Sanofi Venture: The strategic investors have a different perspective. They look are relatively early stage company, it is more about building relationship than the financial aspect. VC had tough year, with investors pulling money out of their funds for poor performance, they are therefore moving from early stage companies to later stage ones.
Life science nation: To the question: are orphan drugs hot or not? From the 300 mandates related to orphan drugs/diseases 100 are financed through VC and 200 through other categories of investors (Angels, Corporate VC, endowment, foundations, family office, pension fund...). There is democratization fo the funding process, the actors need to keep in mind the benefit for the patient.
Entrepreneurs are going to business angels. Instead of having 10-30 bin at a time they get 0.5-1 mlm. The math does not work for orphan diseases with trials limited in number of patients.
So how do we reconcile? Focusing on the payer is key: No reimbursement means no value for the investor! The alignment with objective of the investors. There is misalignment if targeting drugs with a punitive price tag, there is no flipping of the investment, no immediate return. Some counter examples are the life cycle of drugs, like Rogaine or Viagra, they are not curing! (all acquired or developed by BAXTER)
The funding is no longer going to the therapeutics unless it is through corporate partnerships. Diagnostic devices (class III device, long phase III trials) and healthcare IT have the favor of the investors for now. The exit seems reachable on those projects.

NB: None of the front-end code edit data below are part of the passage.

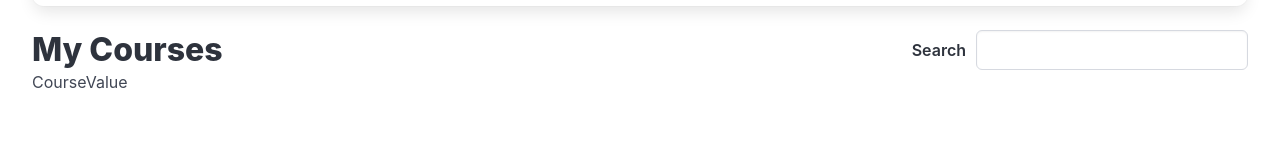
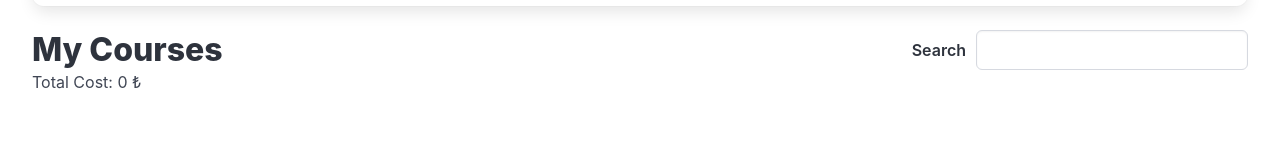
Before and after one commit to furkansylu97/ReduxToolkitProject2, a React (Vite) app in the folder ReduxToolkitProject2/: page / in a window 1280 px wide. Shown: the part 129-289 px from the top of the page. Built offline with nearby package versions, Linux system fonts and the light colour scheme.

Commit message:
Total price filtering process was performed according to the course filter

```diff
--- a/ReduxToolkitProject2/src/components/CourseValue.jsx
+++ b/ReduxToolkitProject2/src/components/CourseValue.jsx
@@ -1,9 +1,23 @@
-import React from 'react'
+import React from "react";
+import { useSelector } from "react-redux";
 
 function CourseValue() {
-  return (
-    <div>CourseValue</div>
-  )
+  const totalCost = useSelector(({ form, courses: { data, searchTerm } }) => {
+    const filteredCourses = data.filter((course) =>
+      course.name.toLowerCase().includes(searchTerm.toLowerCase())
+    );
+
+    let cost = 0;
+
+    for (let course of filteredCourses) {
+      cost += course.cost
+    }
+
+    return cost;
+
+  });
+
+  return <div>Total Cost: {totalCost} ₺</div>;
 }
 
-export default CourseValue
+export default CourseValue;
```
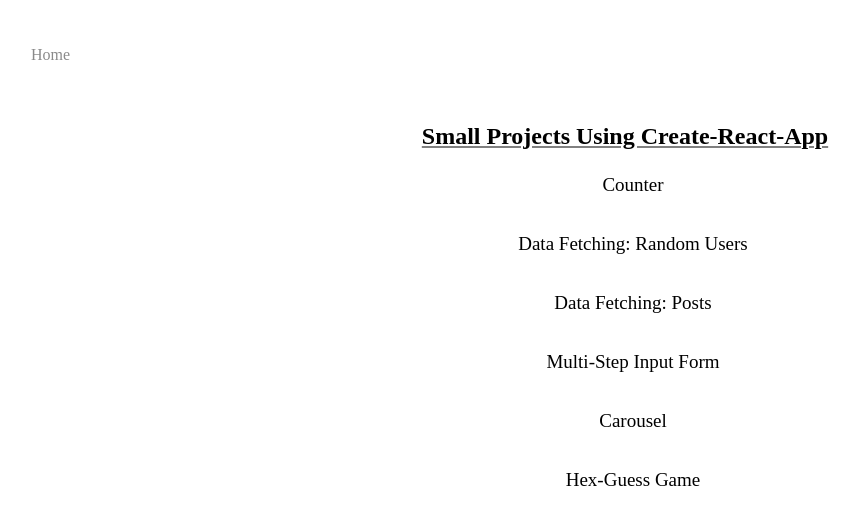
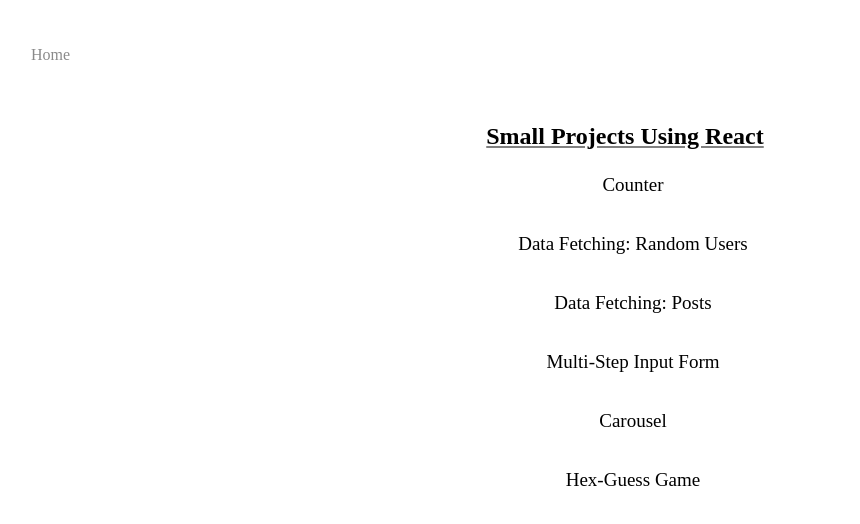
Before and after one commit to tiffmc1/small-react-projects, a React (Create React App) app: page / in a window 1280 px wide. Shown: the top 524 px of the page, without its empty margins (15-875 px from the left). Built offline with nearby package versions, Linux system fonts and the light colour scheme.

Commit message:
ReadMe Updated pt 2

```diff
--- a/src/Home.js
+++ b/src/Home.js
@@ -4,7 +4,7 @@ import "./home.css";
 const Home = () => {
 	return (
 		<div className="home-container">
-			<div className="home-header">Small Projects Using Create-React-App</div>
+			<div className="home-header">Small Projects Using React</div>
 			<div className="home-link-wrapper">
 				<Link to="/counter" className="home-link">
 					Counter
```
Also changed, not shown: 1 other file (tests, documents, lock files or other folders).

Crowd funding is a big topic but according to the panelist would not be able to provide the intellectual capital needed for this project to emerge. It is more about the time and the knowledge that the investors dedicate to the projects then about the cash. On that note, Entrepreneurs need to be aware about the time and cost of fundraising: 9-18 months and cost 70-200k for a campaign.
Strategic investors not only can provide intellectual capital but infrastructure as well.

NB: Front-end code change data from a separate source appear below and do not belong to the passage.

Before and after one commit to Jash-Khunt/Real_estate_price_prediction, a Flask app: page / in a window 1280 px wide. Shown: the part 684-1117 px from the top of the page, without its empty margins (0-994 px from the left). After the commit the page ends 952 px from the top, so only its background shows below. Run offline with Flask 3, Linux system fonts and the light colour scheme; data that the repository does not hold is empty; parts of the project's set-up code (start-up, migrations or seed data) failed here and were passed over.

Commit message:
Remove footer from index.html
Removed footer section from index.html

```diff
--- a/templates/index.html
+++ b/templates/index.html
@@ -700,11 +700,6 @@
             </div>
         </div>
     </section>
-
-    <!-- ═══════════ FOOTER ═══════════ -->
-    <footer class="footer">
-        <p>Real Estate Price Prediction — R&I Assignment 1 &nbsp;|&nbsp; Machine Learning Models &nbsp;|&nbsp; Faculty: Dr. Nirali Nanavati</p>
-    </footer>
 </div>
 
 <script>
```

3. Last Panel: Innovation and trends
Clearer identification of the value is needed.
Innovation should be earlier in the process.
Innovation is :
-to focus on the patient
-educate and challenge ourselves in a way that is sustainable and affordable .
The Affordable Care Act puts more power in the hand of the insurer but we need to put more power in the hand of the patients. The regulators focus on the safety while the payer on availability and affordability.
Europe and FDA work in very different way. The process is faster in Europe. Interconnected data/devices allow for a more complete view, monitoring of the patients, furthermore the patient stays at home, which is less costly.
How data is impacting (connected objects): the relationship between the patient and healthcare provider change. Attention: data is not information!
Precision medicine=treat patient only that will be responsive. e.g Alzheimer's patient unresponsive to treatment loose 6-9 weeks, patient safety is lost!